TASK BRIEF: Write the entries out again exactly as they stand, but without the pictures.

===== SOURCE INFORMATION =====

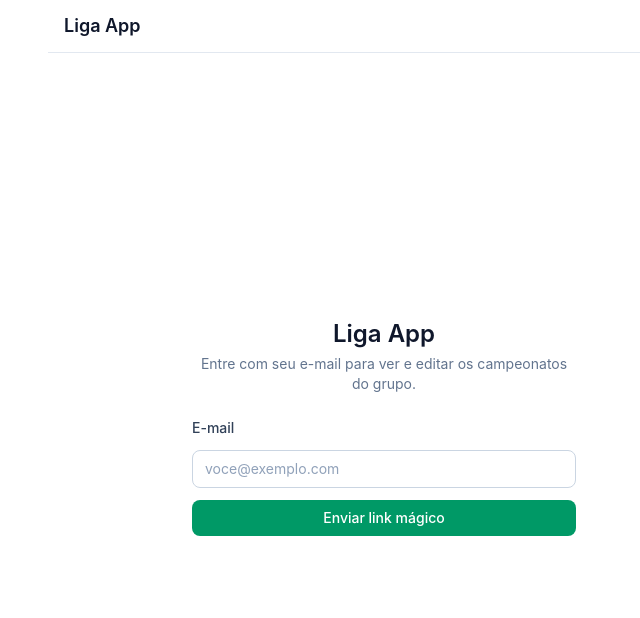
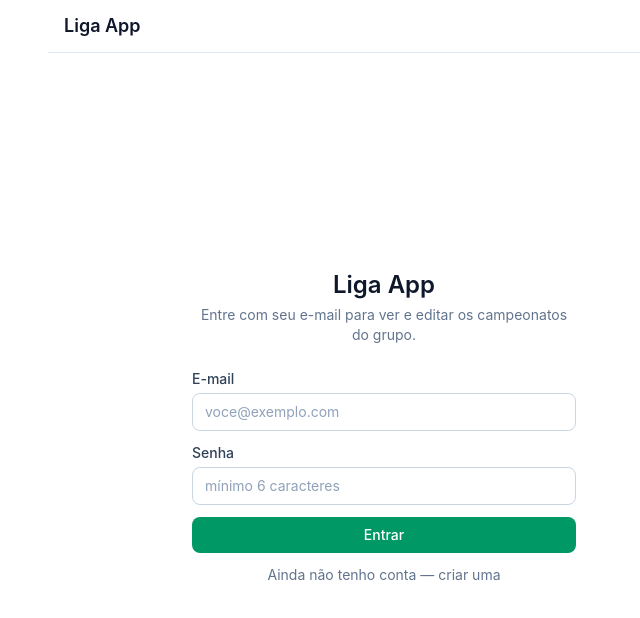
Before and after one commit to vinimunhozjr3/liga-app, a React (Vite) app: page /login in a window 1280 px wide. Shown: the top 618 px of the page, without its empty margins (256-896 px from the left). Built offline with nearby package versions, Linux system fonts and the light colour scheme; no server answers.

Commit message:
Switch login from magic link to email+password (no email confirmation step)

```diff
--- a/src/components/auth/LoginForm.tsx
+++ b/src/components/auth/LoginForm.tsx
@@ -4,36 +4,45 @@ import { getErrorMessage } from '../../utils/getErrorMessage'
 import { Button } from '../ui/Button'
 import { Input } from '../ui/Input'
 
+type Mode = 'signin' | 'signup'
+
 export function LoginForm() {
-  const { signInWithEmail } = useAuth()
+  const { signInWithPassword, signUpWithPassword } = useAuth()
+  const [mode, setMode] = useState<Mode>('signin')
   const [email, setEmail] = useState('')
-  const [status, setStatus] = useState<'idle' | 'sending' | 'sent' | 'error'>('idle')
+  const [password, setPassword] = useState('')
+  const [status, setStatus] = useState<'idle' | 'submitting' | 'signed-up' | 'error'>('idle')
   const [errorMessage, setErrorMessage] = useState('')
 
   async function handleSubmit(e: FormEvent) {
     e.preventDefault()
-    setStatus('sending')
+    setStatus('submitting')
     setErrorMessage('')
     try {
-      await signInWithEmail(email)
-      setStatus('sent')
+      if (mode === 'signup') {
+        await signUpWithPassword(email, password)
+        setStatus('signed-up')
+      } else {
+        await signInWithPassword(email, password)
+      }
     } catch (err) {
       setStatus('error')
-      setErrorMessage(getErrorMessage(err, 'Erro ao enviar o link.'))
+      setErrorMessage(getErrorMessage(err, 'Erro ao entrar.'))
     }
   }
 
-  if (status === 'sent') {
+  if (status === 'signed-up') {
     return (
       <div className="rounded-xl bg-emerald-50 p-4 text-center text-sm text-emerald-800">
-        Link enviado! Verifique seu e-mail <strong>{email}</strong> e clique no link para entrar.
+        Conta criada! Já pode entrar com esse e-mail e senha.
       </div>
     )
   }
 
   return (
     <form onSubmit={handleSubmit} className="flex flex-col gap-3">
-      <label className="text-sm font-medium text-slate-700" htmlFor="email">
+      <div>
+        <label className="mb-1 block text-sm font-medium text-slate-700" htmlFor="email">
           E-mail
         </label>
         <Input
@@ -44,10 +53,36 @@ export function LoginForm() {
           value={email}
           onChange={(e) => setEmail(e.target.value)}
         />
+      </div>
+      <div>
+        <label className="mb-1 block text-sm font-medium text-slate-700" htmlFor="password">
+          Senha
+        </label>
+        <Input
+          id="password"
+          type="password"
+          required
+          minLength={6}
+          placeholder="mínimo 6 caracteres"
+          value={password}
+          onChange={(e) => setPassword(e.target.value)}
+        />
+      </div>
       {status === 'error' && <p className="text-sm text-red-600">{errorMessage}</p>}
-      <Button type="submit" disabled={status === 'sending'}>
-        {status === 'sending' ? 'Enviando...' : 'Enviar link mágico'}
+      <Button type="submit" disabled={status === 'submitting'}>
+        {status === 'submitting' ? 'Enviando...' : mode === 'signup' ? 'Criar conta' : 'Entrar'}
       </Button>
+      <button
+        type="button"
+        onClick={() => {
+          setMode((m) => (m === 'signin' ? 'signup' : 'signin'))
+          setStatus('idle')
+          setErrorMessage('')
+        }}
+        className="text-sm text-slate-500 hover:underline"
+      >
+        {mode === 'signin' ? 'Ainda não tenho conta — criar uma' : 'Já tenho conta — entrar'}
+      </button>
     </form>
   )
 }
--- a/src/hooks/useAuth.tsx
+++ b/src/hooks/useAuth.tsx
@@ -5,7 +5,8 @@ import { supabase } from '../lib/supabaseClient'
 interface AuthContextValue {
   session: Session | null
   loading: boolean
-  signInWithEmail: (email: string) => Promise<void>
+  signUpWithPassword: (email: string, password: string) => Promise<void>
+  signInWithPassword: (email: string, password: string) => Promise<void>
   signOut: () => Promise<void>
 }
 
@@ -30,13 +31,13 @@ export function AuthProvider({ children }: { children: ReactNode }) {
     }
   }, [])
 
-  async function signInWithEmail(email: string) {
-    const { error } = await supabase.auth.signInWithOtp({
-      email,
-      options: {
-        emailRedirectTo: window.location.origin,
-      },
-    })
+  async function signUpWithPassword(email: string, password: string) {
+    const { error } = await supabase.auth.signUp({ email, password })
+    if (error) throw error
+  }
+
+  async function signInWithPassword(email: string, password: string) {
+    const { error } = await supabase.auth.signInWithPassword({ email, password })
     if (error) throw error
   }
 
@@ -45,7 +46,7 @@ export function AuthProvider({ children }: { children: ReactNode }) {
   }
 
   return (
-    <AuthContext.Provider value={{ session, loading, signInWithEmail, signOut }}>
+    <AuthContext.Provider value={{ session, loading, signUpWithPassword, signInWithPassword, signOut }}>
       {children}
     </AuthContext.Provider>
   )
```
Lines whose indentation alone changed are shown as unchanged.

=====

RESULT OF THIS TASK:
Before and after one commit to vinimunhozjr3/liga-app, a React (Vite) app: page /login in a window 1280 px wide. Shown: the top 618 px of the page, without its empty margins (256-896 px from the left). Built offline with nearby package versions, Linux system fonts and the light colour scheme; no server answers.

Commit message:
Switch login from magic link to email+password (no email confirmation step)

```diff
--- a/src/components/auth/LoginForm.tsx
+++ b/src/components/auth/LoginForm.tsx
@@ -4,36 +4,45 @@ import { getErrorMessage } from '../../utils/getErrorMessage'
 import { Button } from '../ui/Button'
 import { Input } from '../ui/Input'
 
+type Mode = 'signin' | 'signup'
+
 export function LoginForm() {
-  const { signInWithEmail } = useAuth()
+  const { signInWithPassword, signUpWithPassword } = useAuth()
+  const [mode, setMode] = useState<Mode>('signin')
   const [email, setEmail] = useState('')
-  const [status, setStatus] = useState<'idle' | 'sending' | 'sent' | 'error'>('idle')
+  const [password, setPassword] = useState('')
+  const [status, setStatus] = useState<'idle' | 'submitting' | 'signed-up' | 'error'>('idle')
   const [errorMessage, setErrorMessage] = useState('')
 
   async function handleSubmit(e: FormEvent) {
     e.preventDefault()
-    setStatus('sending')
+    setStatus('submitting')
     setErrorMessage('')
     try {
-      await signInWithEmail(email)
-      setStatus('sent')
+      if (mode === 'signup') {
+        await signUpWithPassword(email, password)
+        setStatus('signed-up')
+      } else {
+        await signInWithPassword(email, password)
+      }
     } catch (err) {
       setStatus('error')
-      setErrorMessage(getErrorMessage(err, 'Erro ao enviar o link.'))
+      setErrorMessage(getErrorMessage(err, 'Erro ao entrar.'))
     }
   }
 
-  if (status === 'sent') {
+  if (status === 'signed-up') {
     return (
       <div className="rounded-xl bg-emerald-50 p-4 text-center text-sm text-emerald-800">
-        Link enviado! Verifique seu e-mail <strong>{email}</strong> e clique no link para entrar.
+        Conta criada! Já pode entrar com esse e-mail e senha.
       </div>
     )
   }
 
   return (
     <form onSubmit={handleSubmit} className="flex flex-col gap-3">
-      <label className="text-sm font-medium text-slate-700" htmlFor="email">
+      <div>
+        <label className="mb-1 block text-sm font-medium text-slate-700" htmlFor="email">
           E-mail
         </label>
         <Input
@@ -44,10 +53,36 @@ export function LoginForm() {
           value={email}
           onChange={(e) => setEmail(e.target.value)}
         />
+      </div>
+      <div>
+        <label className="mb-1 block text-sm font-medium text-slate-700" htmlFor="password">
+          Senha
+        </label>
+        <Input
+          id="password"
+          type="password"
+          required
+          minLength={6}
+          placeholder="mínimo 6 caracteres"
+          value={password}
+          onChange={(e) => setPassword(e.target.value)}
+        />
+      </div>
       {status === 'error' && <p className="text-sm text-red-600">{errorMessage}</p>}
-      <Button type="submit" disabled={status === 'sending'}>
-        {status === 'sending' ? 'Enviando...' : 'Enviar link mágico'}
+      <Button type="submit" disabled={status === 'submitting'}>
+        {status === 'submitting' ? 'Enviando...' : mode === 'signup' ? 'Criar conta' : 'Entrar'}
       </Button>
+      <button
+        type="button"
+        onClick={() => {
+          setMode((m) => (m === 'signin' ? 'signup' : 'signin'))
+          setStatus('idle')
+          setErrorMessage('')
+        }}
+        className="text-sm text-slate-500 hover:underline"
+      >
+        {mode === 'signin' ? 'Ainda não tenho conta — criar uma' : 'Já tenho conta — entrar'}
+      </button>
     </form>
   )
 }
--- a/src/hooks/useAuth.tsx
+++ b/src/hooks/useAuth.tsx
@@ -5,7 +5,8 @@ import { supabase } from '../lib/supabaseClient'
 interface AuthContextValue {
   session: Session | null
   loading: boolean
-  signInWithEmail: (email: string) => Promise<void>
+  signUpWithPassword: (email: string, password: string) => Promise<void>
+  signInWithPassword: (email: string, password: string) => Promise<void>
   signOut: () => Promise<void>
 }
 
@@ -30,13 +31,13 @@ export function AuthProvider({ children }: { children: ReactNode }) {
     }
   }, [])
 
-  async function signInWithEmail(email: string) {
-    const { error } = await supabase.auth.signInWithOtp({
-      email,
-      options: {
-        emailRedirectTo: window.location.origin,
-      },
-    })
+  async function signUpWithPassword(email: string, password: string) {
+    const { error } = await supabase.auth.signUp({ email, password })
+    if (error) throw error
+  }
+
+  async function signInWithPassword(email: string, password: string) {
+    const { error } = await supabase.auth.signInWithPassword({ email, password })
     if (error) throw error
   }
 
@@ -45,7 +46,7 @@ export function AuthProvider({ children }: { children: ReactNode }) {
   }
 
   return (
-    <AuthContext.Provider value={{ session, loading, signInWithEmail, signOut }}>
+    <AuthContext.Provider value={{ session, loading, signUpWithPassword, signInWithPassword, signOut }}>
       {children}
     </AuthContext.Provider>
   )
```
Lines whose indentation alone changed are shown as unchanged.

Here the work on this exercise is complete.